Who doesn’t want to do a Hoop Dive?!
Angelo Declerck goes through some Dos and Don’ts to make sure your Hula Hoop skydive isn’t Hula Ooops! 😉
This year I got the opportunity to organise at the Vector Festival alongside Marco Arrigo. Because at that time it was mainly a freefly event, we had to come up with some bad-ass formation skydives so we would not just be ‘the belly jumpers’. 😊
I had never done a hula hoop jump so it was the perfect moment! It was not only my first but also that from our world-famous video guy, Gustavo Cabana, which surprised me. 😊. I asked some advice from experienced ‘hoopers’, below is a mixture of their wisdom and what we learned…
Jumping Through Hoops
Things to keep in mind jumping with a hula hoop before it becomes hula oops…
- Find a big enough hoop (check people can go through). Made from lightweight material.
- Only take a small group… maximum 5 people going through and 2 holding it
- Train the climb-out and exit at the mock-up (the hoop takes some wind, it’s easy to hold it alone)
- Make sure you have planned the skydive. Make a set-up and after-hoop plan for the 5 people
- It takes two! – 2 people holding the hoop is better then one
- Make sure pilot chutes, bridles, handles are tucked away properly
- Set a high break off. The person holding the hoop needs clearance to pull in place
- The other person has to keep holding the hoop so you are stable while you pull (then let go)
- Jump a non-high-performance canopy. Drop the hoop a few meters above the ground
- Make sure you have fun and have great footage and stills of this cool jump
What could possibly go wrong?
It’s always good when doing something different in skydiving, to think through what could go wrong, and make a plan. If the poop hits the fan in freefall you may not have time to think, so do the thinking on the ground.
Possible worst-case scenarios
1. Only focusing on the hoop
Skydivers can get ‘tunnel vision’ and might see only the hoop in the air and not their fellow skydivers. Stay aware of others around you and don’t dive into them.
2. Pilot chute or bridle caught in the hoop
Make sure it’s all nicely tucked away and that your container pin is tight enough. Pre-exit handle check for everyone!
3. Poor break-off
(This is something that happened to us)
Make sure the organiser’s audible is set a little higher than break-off, so they can signal it to the others. Also make it clear that people must track away at a safe altitude and have a good look around, they might not see everyone straight away.
What happened to us:
I gave a stop warning, people broke away, I waited a few seconds and deployed my parachute. A few meters away I could see someone just watching how I opened with the hoop in my hand. THIS WAS NOT BRIEFED THIS WAY. This wasn’t cool and definitely got brought up in the debrief afterwards. 😉
4. Deployment issues

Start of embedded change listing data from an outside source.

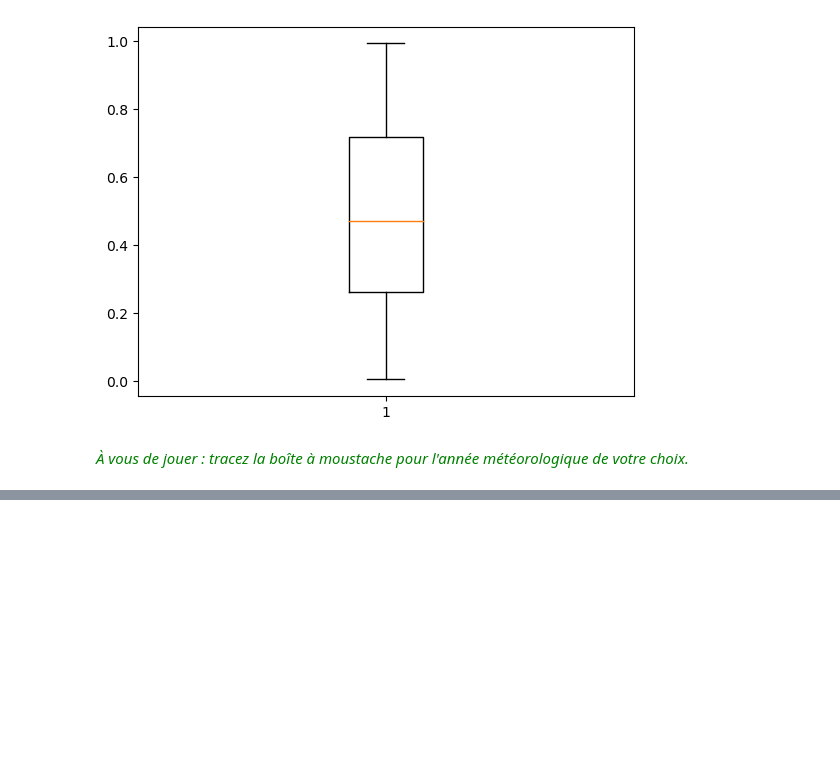
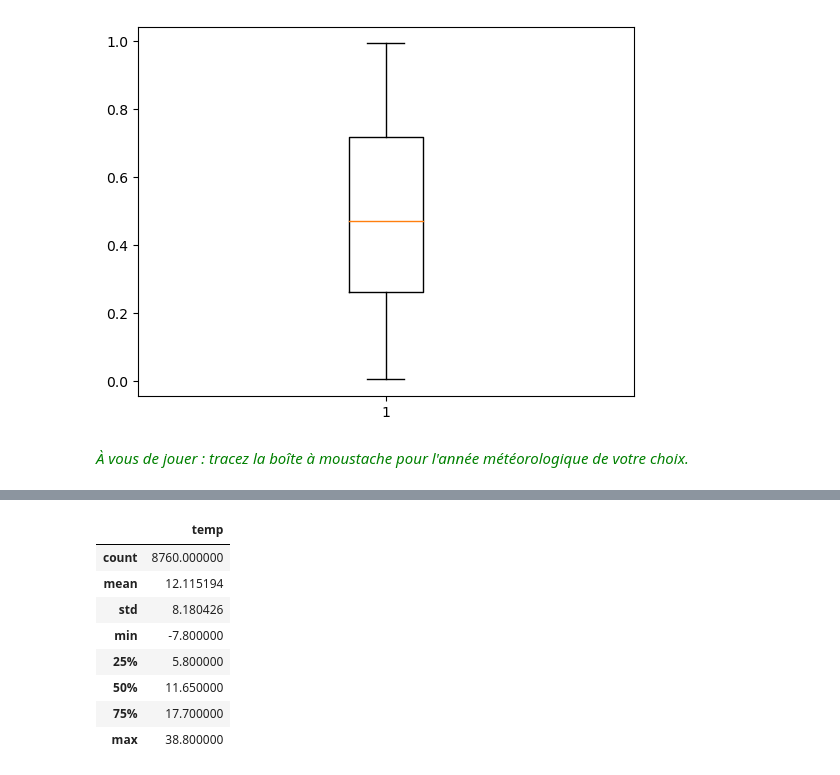
Before and after one commit to eddes/INSA, a Jupyter notebook: python/tuto_2.ipynb, the cells around one changed output, grey strips where cells are left out. Saved outputs shown, nothing was run; the diff lists cells and outputs as text; code cells hidden in the pictures; blank space fills up the shorter version.

```diff
--- a/python/tuto_2.ipynb
+++ b/python/tuto_2.ipynb
@@ -124,5 +159,15 @@ Un outil bien pratique pour traiter/lire/écrire des données : le *dataframe*,
 # %%
 import pandas as pd
-fichier="../src/Entzheim_2021.csv"
+fichier="./src/horaire_Strasbourg_2019.csv"
 df=pd.read_csv(fichier)
-df.describe
+df.describe()
+# %% [output]
+|  | temp |
+| count | 8760.000000 |
+| mean | 12.115194 |
+| std | 8.180426 |
+| min | -7.800000 |
+| 25% | 5.800000 |
+| 50% | 11.650000 |
+| 75% | 17.700000 |
+| max | 38.800000 |
```
Also changed, not shown: parts of 12 cells of this notebook.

If someone is going to hold the hoop while you pull, make sure you practice this on the ground, so the second hoop person knows when to let go. Tell this person to track away before they deploy, just in case the person holding the hoop has to cut away.